    • Mary - August 25, 2015 - 6:28 PM

      I’m a little late to the party, but thought you might like to know that 514 Flowering Herbs is the same as HC-96 Richmond Gray, one of Laurel’s recommended greens.ReplyCancel

    • Laurel Bern - April 21, 2015 - 12:58 AM

      Thanks so much Beth! There are soooooo many great greens! This is the problem. (if that indeed IS a problem. lol) And I haven’t even touched on the greens veering towards blue. But that’s a completely separate deal because it encompasses turquoise and teal and then at some point, it’ll be blue.

      My favorite colors are often the ones that aren’t so easy to describe because they have elements of many colors!ReplyCancel

  • Molly - April 19, 2015 - 5:37 PM

    I love Benjamin Moore, and their historical collection is awesome!
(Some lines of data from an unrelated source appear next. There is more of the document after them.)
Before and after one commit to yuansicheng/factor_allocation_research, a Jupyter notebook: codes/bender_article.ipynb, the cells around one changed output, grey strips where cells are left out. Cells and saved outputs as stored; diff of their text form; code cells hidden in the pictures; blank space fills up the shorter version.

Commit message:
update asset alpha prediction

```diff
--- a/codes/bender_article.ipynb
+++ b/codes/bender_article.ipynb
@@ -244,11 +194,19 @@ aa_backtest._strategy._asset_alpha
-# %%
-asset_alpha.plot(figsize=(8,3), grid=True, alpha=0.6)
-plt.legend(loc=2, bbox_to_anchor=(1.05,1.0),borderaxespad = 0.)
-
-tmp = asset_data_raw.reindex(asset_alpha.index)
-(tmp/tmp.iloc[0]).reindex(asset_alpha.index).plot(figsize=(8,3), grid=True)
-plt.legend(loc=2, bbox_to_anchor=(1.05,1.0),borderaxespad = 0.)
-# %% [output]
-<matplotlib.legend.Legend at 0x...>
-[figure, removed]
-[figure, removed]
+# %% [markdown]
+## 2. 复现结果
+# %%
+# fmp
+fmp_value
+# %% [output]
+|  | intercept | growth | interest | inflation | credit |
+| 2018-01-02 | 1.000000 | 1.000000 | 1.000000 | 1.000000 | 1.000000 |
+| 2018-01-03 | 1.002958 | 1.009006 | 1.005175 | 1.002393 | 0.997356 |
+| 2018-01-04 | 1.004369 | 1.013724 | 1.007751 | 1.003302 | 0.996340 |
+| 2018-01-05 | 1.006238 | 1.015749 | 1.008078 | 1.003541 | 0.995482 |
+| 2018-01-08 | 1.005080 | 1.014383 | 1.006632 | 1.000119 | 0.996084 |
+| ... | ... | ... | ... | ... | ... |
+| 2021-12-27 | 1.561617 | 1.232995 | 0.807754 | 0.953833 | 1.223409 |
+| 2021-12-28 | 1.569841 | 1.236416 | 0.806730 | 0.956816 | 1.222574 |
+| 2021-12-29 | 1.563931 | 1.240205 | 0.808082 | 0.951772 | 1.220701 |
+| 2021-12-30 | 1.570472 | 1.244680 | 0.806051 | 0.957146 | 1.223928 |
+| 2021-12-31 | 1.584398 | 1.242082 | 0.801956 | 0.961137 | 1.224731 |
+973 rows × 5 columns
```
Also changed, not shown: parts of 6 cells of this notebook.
    Blog post idea for you, Laurel: been looking into how natural light from different directions affects color, but I can’t seem to find anything on what to do in rooms that get light from two directions. What are the best colors for north+west, north+east, south+west, and south+east? These probably vary based on how much of the light is from which direction, but it would be great to have some guidance for multi-light rooms.ReplyCancel
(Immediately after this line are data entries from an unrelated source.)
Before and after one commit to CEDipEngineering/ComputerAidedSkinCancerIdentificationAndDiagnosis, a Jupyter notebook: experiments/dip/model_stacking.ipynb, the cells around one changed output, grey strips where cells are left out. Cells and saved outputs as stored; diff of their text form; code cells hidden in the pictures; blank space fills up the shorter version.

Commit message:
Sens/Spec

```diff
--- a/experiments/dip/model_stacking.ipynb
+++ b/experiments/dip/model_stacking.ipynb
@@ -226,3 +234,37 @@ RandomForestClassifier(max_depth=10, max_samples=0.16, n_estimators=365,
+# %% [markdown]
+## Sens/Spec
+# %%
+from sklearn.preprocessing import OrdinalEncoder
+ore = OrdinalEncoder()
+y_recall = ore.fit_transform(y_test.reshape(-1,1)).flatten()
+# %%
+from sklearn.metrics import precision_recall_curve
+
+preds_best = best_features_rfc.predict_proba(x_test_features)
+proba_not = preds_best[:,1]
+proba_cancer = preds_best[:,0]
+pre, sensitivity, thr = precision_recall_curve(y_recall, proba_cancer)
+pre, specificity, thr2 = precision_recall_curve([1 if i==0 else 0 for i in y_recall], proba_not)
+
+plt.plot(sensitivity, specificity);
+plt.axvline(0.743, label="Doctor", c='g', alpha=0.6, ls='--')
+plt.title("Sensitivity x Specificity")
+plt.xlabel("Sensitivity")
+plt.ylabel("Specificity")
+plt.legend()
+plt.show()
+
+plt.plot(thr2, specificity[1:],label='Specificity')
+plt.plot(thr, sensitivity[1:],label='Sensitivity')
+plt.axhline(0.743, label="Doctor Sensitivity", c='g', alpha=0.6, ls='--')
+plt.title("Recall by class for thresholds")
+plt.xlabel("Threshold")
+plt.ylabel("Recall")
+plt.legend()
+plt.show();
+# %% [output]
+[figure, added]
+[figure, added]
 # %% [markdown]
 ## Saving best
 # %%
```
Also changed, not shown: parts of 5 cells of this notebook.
    • Laurel Bern - April 19, 2015 - 6:49 PM

      Hi Molly,

      Well, you kind of answered your own question here. The main idea being all of the variables and it’s not just the direction of the light. It’s many, many things such as, how many windows. How high are they? How high is the ceiling? What color is the floor? Are there trees outside? A Hill? Another building? And then there’s the light that’s coming from adjacent rooms. In addition the color is affected by what else is in the room.
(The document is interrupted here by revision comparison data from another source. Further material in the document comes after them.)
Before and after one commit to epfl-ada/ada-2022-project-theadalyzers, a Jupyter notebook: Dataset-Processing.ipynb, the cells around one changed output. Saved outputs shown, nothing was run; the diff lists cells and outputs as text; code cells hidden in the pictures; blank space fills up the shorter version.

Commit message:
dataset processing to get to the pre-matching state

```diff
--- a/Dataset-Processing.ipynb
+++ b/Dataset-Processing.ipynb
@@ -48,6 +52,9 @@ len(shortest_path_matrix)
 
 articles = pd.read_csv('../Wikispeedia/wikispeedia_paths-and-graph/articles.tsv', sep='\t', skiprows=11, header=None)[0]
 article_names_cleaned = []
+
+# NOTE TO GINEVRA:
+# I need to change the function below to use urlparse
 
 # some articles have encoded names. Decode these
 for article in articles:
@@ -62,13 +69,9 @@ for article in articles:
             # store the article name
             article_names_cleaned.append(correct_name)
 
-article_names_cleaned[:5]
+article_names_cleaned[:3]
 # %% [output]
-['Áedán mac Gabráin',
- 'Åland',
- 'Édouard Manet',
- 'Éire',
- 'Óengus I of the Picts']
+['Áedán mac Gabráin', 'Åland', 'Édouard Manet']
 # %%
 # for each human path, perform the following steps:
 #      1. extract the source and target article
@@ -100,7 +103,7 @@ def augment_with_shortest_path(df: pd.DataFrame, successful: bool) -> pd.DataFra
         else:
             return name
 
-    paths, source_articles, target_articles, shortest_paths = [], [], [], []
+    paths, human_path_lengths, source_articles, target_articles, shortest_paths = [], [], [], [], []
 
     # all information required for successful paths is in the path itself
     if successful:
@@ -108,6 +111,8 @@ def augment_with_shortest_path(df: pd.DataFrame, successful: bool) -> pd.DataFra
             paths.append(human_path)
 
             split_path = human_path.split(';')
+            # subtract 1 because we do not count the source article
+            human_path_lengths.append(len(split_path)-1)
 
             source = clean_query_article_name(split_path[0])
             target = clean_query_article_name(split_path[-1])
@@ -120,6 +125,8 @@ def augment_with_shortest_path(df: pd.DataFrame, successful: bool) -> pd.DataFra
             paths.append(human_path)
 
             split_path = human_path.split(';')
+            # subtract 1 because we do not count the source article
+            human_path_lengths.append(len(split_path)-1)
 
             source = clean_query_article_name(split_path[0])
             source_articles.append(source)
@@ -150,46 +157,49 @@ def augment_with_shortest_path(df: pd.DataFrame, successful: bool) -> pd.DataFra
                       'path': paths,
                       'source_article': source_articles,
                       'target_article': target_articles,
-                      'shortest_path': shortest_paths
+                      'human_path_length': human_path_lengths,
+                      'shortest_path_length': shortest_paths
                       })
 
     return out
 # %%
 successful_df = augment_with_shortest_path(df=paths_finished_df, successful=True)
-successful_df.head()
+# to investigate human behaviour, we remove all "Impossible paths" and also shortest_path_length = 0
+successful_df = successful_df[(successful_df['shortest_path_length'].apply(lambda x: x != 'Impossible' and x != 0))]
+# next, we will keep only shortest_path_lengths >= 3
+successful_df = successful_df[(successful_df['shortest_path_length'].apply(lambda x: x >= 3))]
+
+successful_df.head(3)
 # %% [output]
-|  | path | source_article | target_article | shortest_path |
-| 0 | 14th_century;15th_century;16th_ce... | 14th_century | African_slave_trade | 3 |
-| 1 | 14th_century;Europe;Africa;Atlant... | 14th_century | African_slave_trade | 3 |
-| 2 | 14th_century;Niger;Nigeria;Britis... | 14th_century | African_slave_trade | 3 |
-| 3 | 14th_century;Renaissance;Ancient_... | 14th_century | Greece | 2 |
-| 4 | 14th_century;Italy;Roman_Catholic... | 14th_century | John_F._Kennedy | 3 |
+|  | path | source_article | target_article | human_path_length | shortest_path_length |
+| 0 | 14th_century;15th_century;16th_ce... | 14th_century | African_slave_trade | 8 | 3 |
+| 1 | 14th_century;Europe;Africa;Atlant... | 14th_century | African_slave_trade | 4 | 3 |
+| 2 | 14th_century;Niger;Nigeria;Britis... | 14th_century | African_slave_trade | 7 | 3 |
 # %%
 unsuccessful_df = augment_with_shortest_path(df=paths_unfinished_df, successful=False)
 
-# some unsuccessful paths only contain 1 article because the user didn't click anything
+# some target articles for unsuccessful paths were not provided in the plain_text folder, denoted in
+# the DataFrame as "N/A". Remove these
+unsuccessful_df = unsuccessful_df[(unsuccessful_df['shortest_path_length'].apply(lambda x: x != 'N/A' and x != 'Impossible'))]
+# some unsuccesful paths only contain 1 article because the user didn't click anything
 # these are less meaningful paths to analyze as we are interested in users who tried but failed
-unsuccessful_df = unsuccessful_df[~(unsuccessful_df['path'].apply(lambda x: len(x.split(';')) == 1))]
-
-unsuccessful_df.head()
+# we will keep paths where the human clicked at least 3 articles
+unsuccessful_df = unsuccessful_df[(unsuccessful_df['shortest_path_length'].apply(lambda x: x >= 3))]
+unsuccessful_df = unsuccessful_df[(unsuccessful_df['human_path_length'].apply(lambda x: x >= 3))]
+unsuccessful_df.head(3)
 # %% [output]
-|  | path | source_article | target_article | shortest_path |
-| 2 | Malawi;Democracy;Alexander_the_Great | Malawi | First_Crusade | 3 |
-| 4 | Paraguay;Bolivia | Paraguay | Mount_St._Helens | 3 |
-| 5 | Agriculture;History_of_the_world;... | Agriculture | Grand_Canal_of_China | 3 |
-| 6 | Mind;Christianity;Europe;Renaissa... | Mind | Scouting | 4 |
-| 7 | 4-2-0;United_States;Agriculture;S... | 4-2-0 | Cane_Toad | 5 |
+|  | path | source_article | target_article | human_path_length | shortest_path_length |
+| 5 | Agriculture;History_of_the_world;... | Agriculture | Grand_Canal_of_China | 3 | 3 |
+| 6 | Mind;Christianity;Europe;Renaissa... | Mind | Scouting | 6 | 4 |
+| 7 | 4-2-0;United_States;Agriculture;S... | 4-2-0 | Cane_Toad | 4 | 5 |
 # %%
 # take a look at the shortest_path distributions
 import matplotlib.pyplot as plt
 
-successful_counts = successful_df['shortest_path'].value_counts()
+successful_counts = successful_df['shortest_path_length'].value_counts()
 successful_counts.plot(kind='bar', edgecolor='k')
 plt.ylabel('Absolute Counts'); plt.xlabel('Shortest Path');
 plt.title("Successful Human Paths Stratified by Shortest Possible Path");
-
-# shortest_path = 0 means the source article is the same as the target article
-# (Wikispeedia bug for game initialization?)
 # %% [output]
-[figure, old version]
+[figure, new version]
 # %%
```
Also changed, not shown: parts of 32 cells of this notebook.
      This is why my solution is to test, test, test as laid out in the guide you received.

      I wish there was some magic formula, but the reality is that the different variables make that impossible. This is why when someone just throws out a situation for me and expects me to just magically divine a color, it’s impossible. I might have a good guess but that’s all it is, is a guess without more information about all the things I spoke of above.

      I’ve been on many a paint consultation where i was SURE that a particular color would work out and when I held it up on the wall, it was all wrong. I have seen the craziest things with light and I’m sure that there’s a reasonable explanation.

      I used to live in a townhouse and all of them on my side were exactly the same. There were 10 in all. In 22 years, I was in all of them at some point or other. Each faced almost the same direction, yet the light in each unit was different!

      One last point is that you may not like the color equally on all walls and at all times of the day and night. That can happen. Then, you’ll have to decide if that’s something you can live with or not. It might be true of any color you choose if it’s a quirky room, lighting-wise.

      All interesting stuff. Thanks for your thoughts!ReplyCancel

  • Diane Stewart - April 19, 2015 - 10:16 AM

    Love all these greens! With Ben M, I always go to the historical colors first as well. The rep gives me all the fandecks, but the HC colors are usually all I need. They’re so rich and mellow, and always feel good. They tend to be more earthy and real looking, not fake and artificial.ReplyCancel

  • Dolores - April 19, 2015 - 7:37 AM

    You are such a treasure, Laurel! 🙂 Thank you for all the time you devote to your followers- I just can’t thank you enough.
    And- now I will have to find a room in my house to try out Bunny’s favorite green!
    PS Another wonderful green( though not grayed at all) is BM “Olive Branch”..great color that works so well with antiques and gold framed paintings..ReplyCancel

    • Laurel Bern - April 19, 2015 - 9:56 AM

      Oh, you are so sweet Dolores! I haven’t ever used olive branch but it’s caught my eye. I like it a lot! Thanks for sharing that!ReplyCancel